TASK OBJECTIVE: Filter the entries for the word "analysis". Copy each line in which it occurs.

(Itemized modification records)
........
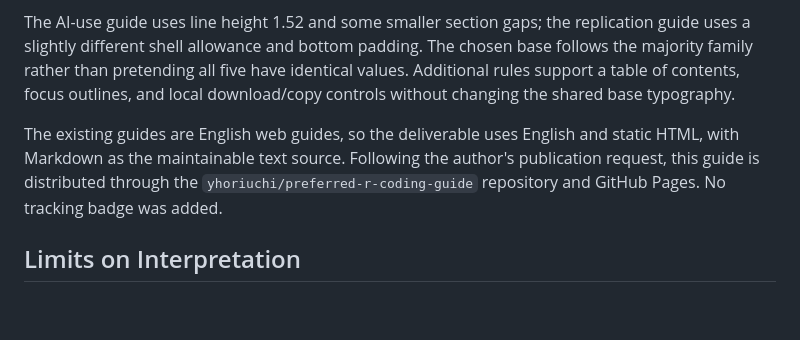
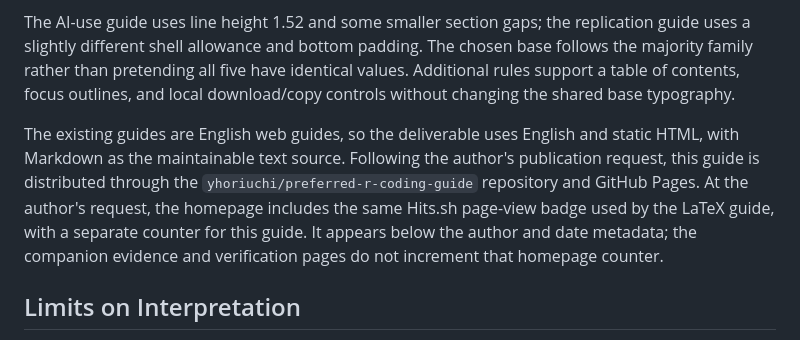
Before and after one commit to yhoriuchi/preferred-r-coding-guide, a Markdown page: analysis/EVIDENCE.md, the part around the change. Rendered like a GitHub page; blank space fills up the shorter version.

Commit message:
Document requested page-view counter

```diff
--- a/analysis/EVIDENCE.md
+++ b/analysis/EVIDENCE.md
@@ -155,7 +155,7 @@ The new guide copies the LaTeX guide's base stylesheet, which matches the common
 
 The AI-use guide uses line height 1.52 and some smaller section gaps; the replication guide uses a slightly different shell allowance and bottom padding. The chosen base follows the majority family rather than pretending all five have identical values. Additional rules support a table of contents, focus outlines, and local download/copy controls without changing the shared base typography.
 
-The existing guides are English web guides, so the deliverable uses English and static HTML, with Markdown as the maintainable text source. Following the author's publication request, this guide is distributed through the `yhoriuchi/preferred-r-coding-guide` repository and GitHub Pages. No tracking badge was added.
+The existing guides are English web guides, so the deliverable uses English and static HTML, with Markdown as the maintainable text source. Following the author's publication request, this guide is distributed through the `yhoriuchi/preferred-r-coding-guide` repository and GitHub Pages. At the author's request, the homepage includes the same Hits.sh page-view badge used by the LaTeX guide, with a separate counter for this guide. It appears below the author and date metadata; the companion evidence and verification pages do not increment that homepage counter.
 
 ## Limits on Interpretation
 
```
........
EXERCISE RESPONSE:
Before and after one commit to yhoriuchi/preferred-r-coding-guide, a Markdown page: analysis/EVIDENCE.md, the part around the change. Rendered like a GitHub page; blank space fills up the shorter version.
--- a/analysis/EVIDENCE.md
+++ b/analysis/EVIDENCE.md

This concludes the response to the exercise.